18                        Provo further argues his counsel was ineffective for recommending that he accept the plea agreement because he ultimately received a more severe sentence than that propounded by his counsel.  However, this is not a basis for an ineffective assistance of counsel claim.  See People v. Felice, 477 N.W.2d 455, 460 (Mich. Ct. App. 1991) (“Counsel’s incorrect prediction concerning defendant’s sentence … is not enough to support a claim of ineffective assistance of counsel.”); Rosenfeld v. United States, 972 F. Supp. 137, 144 (E.D.N.Y. 1997) (“[M]istaken estimate of [a defendant’s] sentence is insufficient to support a claim for ineffective assistance of counsel.”).  Moreover, our supreme court has recognized that a guilty plea can often be a mitigating factor in the sentencing process.  See Jung v. State, 32 Wis. 2d 541, 550, 145 N.W.2d 684 (1966) (“It is common knowledge there is a wide practice in the courts of this country of accepting pleas of guilty and giving lighter sentences than are generally given for the same crime after a trial.”).
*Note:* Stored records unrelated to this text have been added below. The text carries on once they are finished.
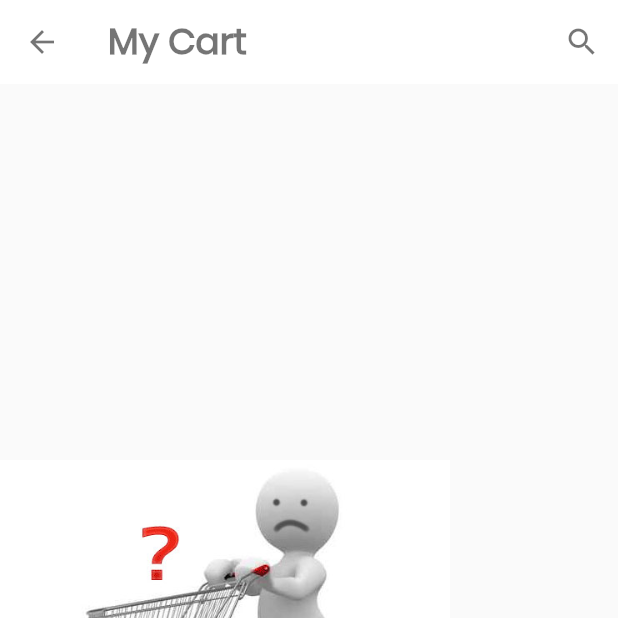
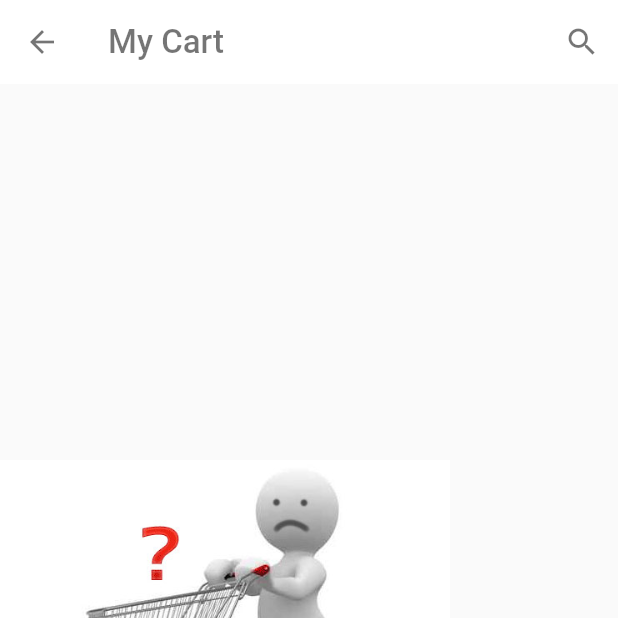
Before and after one commit to Kawalyaa/Shoppaka_ecom, a Flutter app: the ShoppingCart screen opened by its route, on a phone screen of 412 x 824 dp, the top half of it. Run offline on Flutter 3.47's test engine with Material 2 defaults, Android fonts, the phone set to English and light mode, and no system bars; our stand-ins replace animated_text_kit, bubble_tab_indicator, cached_network_image, carousel_pro, carousel_slider, cloud_firestore and 11 more; missing offline and left inert: flutterwave; accounts and stored records are empty.

Commit message:
code refactor

```diff
--- a/lib/pages/shopping_cart_screen.dart
+++ b/lib/pages/shopping_cart_screen.dart
@@ -23,6 +23,10 @@ class _ShoppingCartState extends State<ShoppingCart> {
     List<CartModel> cartList = getValue.cartProductList;
     double totalPrice = getValue.getTotalPrice();
 
+    ///remove duplicates objects from cart
+    final ids = cartList.map((e) => e.name).toSet();
+    cartList.retainWhere((x) => ids.remove(x.name));
+
     return cartList.length == 0
         ? Scaffold(
             appBar: AppBar(
@@ -30,9 +34,7 @@ class _ShoppingCartState extends State<ShoppingCart> {
                 'My Cart',
                 style: TextStyle(
                   color: Colors.black54,
-                  fontWeight: FontWeight.w900,
-                  fontFamily: 'Poppins',
-                  fontSize: 24.0,
+                  fontSize: 22.0,
                 ),
               ),
               backgroundColor: Colors.white,
@@ -71,9 +73,7 @@ class _ShoppingCartState extends State<ShoppingCart> {
                 'My Cart',
                 style: TextStyle(
                   color: Colors.black54,
-                  fontWeight: FontWeight.w900,
-                  fontFamily: 'Poppins',
-                  fontSize: 24.0,
+                  fontSize: 22.0,
                 ),
               ),
               backgroundColor: Colors.white,
@@ -95,7 +95,7 @@ class _ShoppingCartState extends State<ShoppingCart> {
                       subtitle: Padding(
                         padding: const EdgeInsets.all(4.0),
                         child: Text(
-                          '\$${totalPrice.roundToDouble()}',
+                          'UGX${totalPrice.roundToDouble()}',
                           style: TextStyle(
                               fontSize: 18.0, fontWeight: FontWeight.bold),
                         ),
@@ -143,6 +143,7 @@ class _ShoppingCartState extends State<ShoppingCart> {
                 },
                 deleteItem: () {
                   getValue.removeProduct(index);
+                  // getValue.removeAllCartProducts();
                 },
               ),
             ),
--- a/lib/provider/favorite_provider.dart
+++ b/lib/provider/favorite_provider.dart
@@ -6,12 +6,12 @@ class FavoriteList with ChangeNotifier {
   List<ProductsModel> get favoriteList => _favoriteList;
 
   void addToFavorite(ProductsModel products2) {
-    bool isPresent = false;
+    bool isPresent;
 
     if (_favoriteList.length > 0) {
       for (int i = 0; i < _favoriteList.length; i++) {
         if (_favoriteList[i].name == products2.name) {
-          _favoriteList[i] = products2;
+          //_favoriteList[i] = products2;
           isPresent = true;
         } else {
           isPresent = false;
```
Also changed, not shown: lib/componants/cart-product-detail.dart (+10 -6 lines), lib/provider/product_provider2.dart (+13 -11 lines).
19                        Provo next complains that his attorney used unreasonable persuasion to get him to accept the plea agreement when his attorney told him “that, if he went to trial, he would suffer more dire consequences than if he accepted the plea.”  However, the trial court, relying on Provo’s testimony at the Machner hearing and on the plea colloquy, expressly rejected this argument on credibility grounds.  The court found that “[Provo] entered a free and voluntary plea in this case.”  It is not our place to disturb this credibility determination.  See State v. Pote, 2003 WI App 31, ¶17, 260 Wis. 2d 426, 659 N.W.2d 82 (“We accept the trial court’s findings in this case inasmuch as they are largely based on its credibility determinations.”); State v. Hampton, 217 Wis. 2d 614, 623, 579 N.W.2d 260 (Ct. App. 1998).  Further, Provo has not made the transcript of the plea hearing a part of the record.  Consequently, we must assume that the transcript of that hearing supports the trial court’s finding that Provo’s plea was not coerced.  See State v. McAttee, 2001 WI App 262, ¶5 n.1, 248 Wis. 2d 865, 637 N.W.2d 774 (“It is the appellant’s responsibility to ensure completion of the appellate record and ‘when an appellate record is incomplete in connection with an issue raised by the appellant, we must assume that the missing material supports the trial court’s ruling.’”  (Citation omitted)).     

20                        Finally, Provo submits that his counsel was ineffective for failing to advise Provo to tell the presentence investigator about his prior conviction in Michigan.  However, Provo admitted at the Machner hearing that his counsel did tell him that if he did not reveal the conviction and the presentence investigator discovered it, “it’s going to be bad for us.”  Given his counsel’s warning, we fail to see how Provo’s counsel’s representation was ineffective.  For the foregoing reasons, we reject Provo’s claims of ineffective assistance of counsel and affirm.

            By the Court.—Judgment and order affirmed.


[1]  All references to the Wisconsin Statutes are to the 2001-02 version unless otherwise noted.

[2]  State v. Machner, 92 Wis. 2d 797, 285 N.W.2d 905 (Ct. App. 1979).